Social, political and community participation play a key role in the city’s construction.

Men have a much more public role, given the privilege that comes from the sexual division of jobs, which they can dedicate more personal time to and thereby enjoy a greater say in the decisions taken by organisations. Hence the contribution to their overrepresented voices and specific needs. So, promoting women’s participation in designing, preparing and assessing policies is key to reversing gender inequalities.

Most of the people taking part in the city’s organisations and associations are women. Despite that, such participation is often hampered by difficulties in family and work life balance, which are more apparent in women’s lives than they are in men’s.

If equality is to be ensured, there will not only have to be policies aimed at women but also women involved in our political decision-taking bodies. Their participation has grown over the last few decades, to the point of reaching parity in political representation. Even so, there are still situations of segregation occurring in the various spaces for institutional representation and participation.

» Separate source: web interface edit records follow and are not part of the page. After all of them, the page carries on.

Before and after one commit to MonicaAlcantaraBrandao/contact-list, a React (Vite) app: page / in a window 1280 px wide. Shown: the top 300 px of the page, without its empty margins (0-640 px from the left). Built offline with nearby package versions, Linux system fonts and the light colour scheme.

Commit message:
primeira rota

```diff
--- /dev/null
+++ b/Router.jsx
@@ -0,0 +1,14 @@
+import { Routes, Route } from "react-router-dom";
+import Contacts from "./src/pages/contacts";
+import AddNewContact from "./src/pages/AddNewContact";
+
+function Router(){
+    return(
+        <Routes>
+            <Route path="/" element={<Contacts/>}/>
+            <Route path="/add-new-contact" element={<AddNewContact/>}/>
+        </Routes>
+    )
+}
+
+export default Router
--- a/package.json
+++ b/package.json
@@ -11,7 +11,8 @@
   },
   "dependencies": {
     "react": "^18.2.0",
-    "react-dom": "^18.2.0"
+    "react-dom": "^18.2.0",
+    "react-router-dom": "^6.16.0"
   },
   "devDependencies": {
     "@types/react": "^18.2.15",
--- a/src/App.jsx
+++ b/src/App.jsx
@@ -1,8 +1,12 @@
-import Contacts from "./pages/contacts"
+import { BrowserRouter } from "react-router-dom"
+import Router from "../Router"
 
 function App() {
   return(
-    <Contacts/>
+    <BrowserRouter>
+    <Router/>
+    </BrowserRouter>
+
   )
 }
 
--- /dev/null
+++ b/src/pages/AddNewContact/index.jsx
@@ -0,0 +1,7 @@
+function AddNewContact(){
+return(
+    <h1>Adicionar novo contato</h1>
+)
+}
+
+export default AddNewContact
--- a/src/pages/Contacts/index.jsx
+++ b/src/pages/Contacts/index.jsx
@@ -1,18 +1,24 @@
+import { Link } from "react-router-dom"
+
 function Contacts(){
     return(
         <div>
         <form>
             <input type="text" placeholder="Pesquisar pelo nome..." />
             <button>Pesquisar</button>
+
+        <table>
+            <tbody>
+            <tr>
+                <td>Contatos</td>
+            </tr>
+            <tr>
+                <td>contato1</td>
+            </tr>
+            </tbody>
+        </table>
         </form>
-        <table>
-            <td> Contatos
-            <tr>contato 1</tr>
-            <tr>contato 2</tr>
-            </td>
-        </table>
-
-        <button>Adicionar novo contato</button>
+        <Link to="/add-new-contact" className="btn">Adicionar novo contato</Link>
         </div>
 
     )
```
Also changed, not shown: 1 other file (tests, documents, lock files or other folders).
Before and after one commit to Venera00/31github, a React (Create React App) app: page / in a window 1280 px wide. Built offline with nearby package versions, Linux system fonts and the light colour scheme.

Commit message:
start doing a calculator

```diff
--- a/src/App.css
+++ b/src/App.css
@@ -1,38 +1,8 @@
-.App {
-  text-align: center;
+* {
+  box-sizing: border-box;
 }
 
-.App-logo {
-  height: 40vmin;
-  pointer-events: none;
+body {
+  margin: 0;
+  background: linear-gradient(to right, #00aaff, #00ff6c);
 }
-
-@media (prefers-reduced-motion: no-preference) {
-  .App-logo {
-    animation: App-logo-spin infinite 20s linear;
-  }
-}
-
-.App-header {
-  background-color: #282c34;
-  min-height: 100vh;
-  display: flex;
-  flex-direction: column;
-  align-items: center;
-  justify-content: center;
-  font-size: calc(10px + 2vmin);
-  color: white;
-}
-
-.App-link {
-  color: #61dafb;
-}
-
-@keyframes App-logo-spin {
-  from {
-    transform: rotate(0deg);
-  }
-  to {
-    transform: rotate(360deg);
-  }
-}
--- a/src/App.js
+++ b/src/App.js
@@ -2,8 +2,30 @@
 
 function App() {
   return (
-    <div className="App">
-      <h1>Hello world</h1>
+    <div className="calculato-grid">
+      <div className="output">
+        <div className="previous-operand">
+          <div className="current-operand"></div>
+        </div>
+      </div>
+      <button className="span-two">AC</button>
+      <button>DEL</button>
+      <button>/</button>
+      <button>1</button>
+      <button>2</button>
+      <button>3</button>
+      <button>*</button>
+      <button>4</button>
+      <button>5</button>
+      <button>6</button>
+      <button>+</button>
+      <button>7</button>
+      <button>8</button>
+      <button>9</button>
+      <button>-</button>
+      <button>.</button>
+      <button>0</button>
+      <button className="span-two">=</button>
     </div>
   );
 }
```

Citizen involvement is key to promoting initiatives that meet their needs and in the area of gender equality too. The empowerment of women and improvement of their living conditions are closely linked to their presence in these participatory spaces, both inside and outside their neighbourhoods.